HERBERT: Yes. Right now there are two main approaches to consciousness, I believe. They are studying the brain, looking at how the brain does it -- the one machine in the world that we know is conscious for sure -- and then trying to simulate cognitive things on computers. I think this is where the smart money is placed these days. I think these are a good place to do research.

MISHLOVE: Trying to simulate brain functioning on the computer.

HERBERT: On computers, and looking at brains. And I think we learn a lot about brains and computers there, but not very much about consciousness.


Book Surgeon said...

I read the entire interview and something struck me as very interesting. Herbert talks about concsiousness as being vastly less powerful in terms of bit processing than the brain, something like 2 to 4 bits versus the 1012 bits the brain processes. He makes the point that consciousness seems to exert tremendous influence given that it is so low-powered.

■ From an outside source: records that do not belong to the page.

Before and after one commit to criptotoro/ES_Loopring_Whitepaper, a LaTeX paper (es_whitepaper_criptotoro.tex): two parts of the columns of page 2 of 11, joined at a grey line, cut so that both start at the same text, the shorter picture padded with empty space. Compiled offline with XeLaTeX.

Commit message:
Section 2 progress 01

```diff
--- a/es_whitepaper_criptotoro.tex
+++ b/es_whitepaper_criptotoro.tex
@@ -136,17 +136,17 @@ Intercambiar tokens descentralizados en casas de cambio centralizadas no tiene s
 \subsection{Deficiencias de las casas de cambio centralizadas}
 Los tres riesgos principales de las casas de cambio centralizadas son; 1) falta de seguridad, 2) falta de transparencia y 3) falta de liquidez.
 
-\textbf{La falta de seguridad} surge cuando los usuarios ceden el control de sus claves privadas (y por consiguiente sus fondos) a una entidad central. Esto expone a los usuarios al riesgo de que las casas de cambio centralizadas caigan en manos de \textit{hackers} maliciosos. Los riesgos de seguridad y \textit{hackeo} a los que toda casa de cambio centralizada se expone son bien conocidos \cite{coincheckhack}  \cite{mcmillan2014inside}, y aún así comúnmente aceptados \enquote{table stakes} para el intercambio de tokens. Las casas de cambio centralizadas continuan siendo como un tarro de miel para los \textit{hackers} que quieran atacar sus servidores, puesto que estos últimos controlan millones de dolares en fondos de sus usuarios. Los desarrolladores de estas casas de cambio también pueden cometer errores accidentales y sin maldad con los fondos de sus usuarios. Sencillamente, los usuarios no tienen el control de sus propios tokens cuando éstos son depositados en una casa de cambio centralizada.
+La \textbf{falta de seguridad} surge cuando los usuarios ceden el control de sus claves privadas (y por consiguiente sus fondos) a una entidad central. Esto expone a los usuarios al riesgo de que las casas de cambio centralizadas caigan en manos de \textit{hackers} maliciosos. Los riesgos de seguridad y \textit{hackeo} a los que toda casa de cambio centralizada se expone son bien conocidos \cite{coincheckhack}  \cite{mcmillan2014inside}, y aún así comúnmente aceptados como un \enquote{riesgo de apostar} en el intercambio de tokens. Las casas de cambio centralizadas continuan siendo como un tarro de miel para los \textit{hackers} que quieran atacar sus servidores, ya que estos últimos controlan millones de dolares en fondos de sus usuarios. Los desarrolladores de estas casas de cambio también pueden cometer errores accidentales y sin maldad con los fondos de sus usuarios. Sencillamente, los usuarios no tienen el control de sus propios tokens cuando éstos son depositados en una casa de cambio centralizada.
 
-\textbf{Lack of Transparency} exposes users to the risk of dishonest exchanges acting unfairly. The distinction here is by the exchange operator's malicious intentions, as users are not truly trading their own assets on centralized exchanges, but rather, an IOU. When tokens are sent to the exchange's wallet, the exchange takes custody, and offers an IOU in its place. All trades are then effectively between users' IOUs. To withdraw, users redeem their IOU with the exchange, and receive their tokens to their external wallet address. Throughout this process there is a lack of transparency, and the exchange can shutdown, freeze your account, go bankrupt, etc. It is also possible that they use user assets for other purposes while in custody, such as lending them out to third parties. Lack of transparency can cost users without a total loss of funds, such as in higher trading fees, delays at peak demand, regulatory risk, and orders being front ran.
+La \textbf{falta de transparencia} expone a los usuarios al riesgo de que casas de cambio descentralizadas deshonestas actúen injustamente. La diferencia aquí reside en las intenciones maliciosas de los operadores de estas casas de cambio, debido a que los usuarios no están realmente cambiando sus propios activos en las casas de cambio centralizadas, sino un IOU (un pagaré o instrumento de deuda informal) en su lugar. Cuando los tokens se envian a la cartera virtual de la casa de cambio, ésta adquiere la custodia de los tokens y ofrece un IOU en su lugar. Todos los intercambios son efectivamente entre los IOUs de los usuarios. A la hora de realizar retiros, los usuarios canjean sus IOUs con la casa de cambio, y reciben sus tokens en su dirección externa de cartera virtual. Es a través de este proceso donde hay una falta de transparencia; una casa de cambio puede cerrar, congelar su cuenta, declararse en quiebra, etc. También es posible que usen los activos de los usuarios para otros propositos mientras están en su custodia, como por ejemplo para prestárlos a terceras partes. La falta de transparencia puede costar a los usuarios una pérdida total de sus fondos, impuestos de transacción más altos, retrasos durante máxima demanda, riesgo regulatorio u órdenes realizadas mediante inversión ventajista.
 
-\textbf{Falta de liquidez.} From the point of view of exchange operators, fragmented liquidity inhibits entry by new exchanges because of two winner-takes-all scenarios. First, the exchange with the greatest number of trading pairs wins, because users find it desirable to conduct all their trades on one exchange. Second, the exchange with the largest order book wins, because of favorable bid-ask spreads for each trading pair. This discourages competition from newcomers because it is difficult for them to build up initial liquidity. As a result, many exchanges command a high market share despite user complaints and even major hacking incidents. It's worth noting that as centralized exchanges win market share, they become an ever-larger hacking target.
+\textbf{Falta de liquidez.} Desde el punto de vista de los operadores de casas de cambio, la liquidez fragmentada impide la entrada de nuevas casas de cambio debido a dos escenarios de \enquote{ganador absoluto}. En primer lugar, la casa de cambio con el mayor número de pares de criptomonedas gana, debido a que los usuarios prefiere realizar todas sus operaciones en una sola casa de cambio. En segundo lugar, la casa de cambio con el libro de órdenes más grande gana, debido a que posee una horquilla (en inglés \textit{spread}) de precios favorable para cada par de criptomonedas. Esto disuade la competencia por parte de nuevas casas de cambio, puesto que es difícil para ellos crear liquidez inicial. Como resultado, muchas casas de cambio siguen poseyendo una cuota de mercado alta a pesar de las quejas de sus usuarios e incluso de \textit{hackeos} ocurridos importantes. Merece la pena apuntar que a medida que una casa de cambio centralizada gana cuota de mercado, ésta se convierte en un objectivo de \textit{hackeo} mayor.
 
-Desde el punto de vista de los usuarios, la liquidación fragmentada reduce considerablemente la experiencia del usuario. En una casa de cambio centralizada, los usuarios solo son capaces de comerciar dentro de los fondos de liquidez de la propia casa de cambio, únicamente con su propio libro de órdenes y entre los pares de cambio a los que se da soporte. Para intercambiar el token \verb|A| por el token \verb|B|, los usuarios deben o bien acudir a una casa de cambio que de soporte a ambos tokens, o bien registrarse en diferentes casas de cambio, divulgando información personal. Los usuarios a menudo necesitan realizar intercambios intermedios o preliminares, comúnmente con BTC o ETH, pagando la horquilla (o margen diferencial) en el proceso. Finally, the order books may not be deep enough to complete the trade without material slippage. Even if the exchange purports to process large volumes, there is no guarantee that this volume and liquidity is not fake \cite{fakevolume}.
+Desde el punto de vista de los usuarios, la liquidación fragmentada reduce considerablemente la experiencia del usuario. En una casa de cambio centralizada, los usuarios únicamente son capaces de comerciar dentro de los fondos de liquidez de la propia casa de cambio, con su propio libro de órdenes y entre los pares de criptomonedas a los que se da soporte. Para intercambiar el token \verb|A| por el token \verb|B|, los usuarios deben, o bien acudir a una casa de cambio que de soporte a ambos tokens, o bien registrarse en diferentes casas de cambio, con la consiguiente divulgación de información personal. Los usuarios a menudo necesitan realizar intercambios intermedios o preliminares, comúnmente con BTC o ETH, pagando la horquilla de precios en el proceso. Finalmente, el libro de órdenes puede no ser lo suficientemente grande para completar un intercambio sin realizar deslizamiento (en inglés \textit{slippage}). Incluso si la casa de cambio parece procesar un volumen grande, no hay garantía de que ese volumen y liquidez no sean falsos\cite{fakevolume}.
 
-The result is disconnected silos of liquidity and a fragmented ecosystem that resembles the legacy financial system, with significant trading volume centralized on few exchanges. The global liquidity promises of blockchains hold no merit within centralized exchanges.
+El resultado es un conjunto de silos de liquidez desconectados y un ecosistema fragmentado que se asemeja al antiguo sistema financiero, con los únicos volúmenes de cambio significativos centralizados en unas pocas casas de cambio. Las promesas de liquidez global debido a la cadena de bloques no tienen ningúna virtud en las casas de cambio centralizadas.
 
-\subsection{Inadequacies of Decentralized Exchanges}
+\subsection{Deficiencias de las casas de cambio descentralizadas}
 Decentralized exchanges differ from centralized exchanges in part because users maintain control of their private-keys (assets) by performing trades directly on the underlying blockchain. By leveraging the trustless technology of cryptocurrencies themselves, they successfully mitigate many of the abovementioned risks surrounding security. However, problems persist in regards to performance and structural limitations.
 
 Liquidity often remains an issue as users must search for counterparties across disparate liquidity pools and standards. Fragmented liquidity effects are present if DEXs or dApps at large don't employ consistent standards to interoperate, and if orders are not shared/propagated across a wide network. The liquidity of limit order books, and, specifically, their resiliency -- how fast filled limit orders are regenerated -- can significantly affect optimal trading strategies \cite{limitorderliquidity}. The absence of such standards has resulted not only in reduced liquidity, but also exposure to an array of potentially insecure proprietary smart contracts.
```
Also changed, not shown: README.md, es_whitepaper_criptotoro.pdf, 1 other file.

This makes me wonder, how can consciousness be based solely in the brain when it is such a weak effect in computing terms? I understand that Herbert was comparing the brain's ability to receive vast amounts of information and process much of it unconsciously, but does it make sense that the control device of such a powerful computer would be so weak? Or is it that consciousness is not entirely based in the brain?

Very interesting. It appears the realms of frontier physics and consciousness studies are converging.

karan said...

Quantum physics has always facinated me, you're nothing or your the sole frame of reference, am I actually writing this comment or am I just lost in the illusion that I am, if its an illusion for me why is it the same for someone in the next room, is it because of the interconnectedness?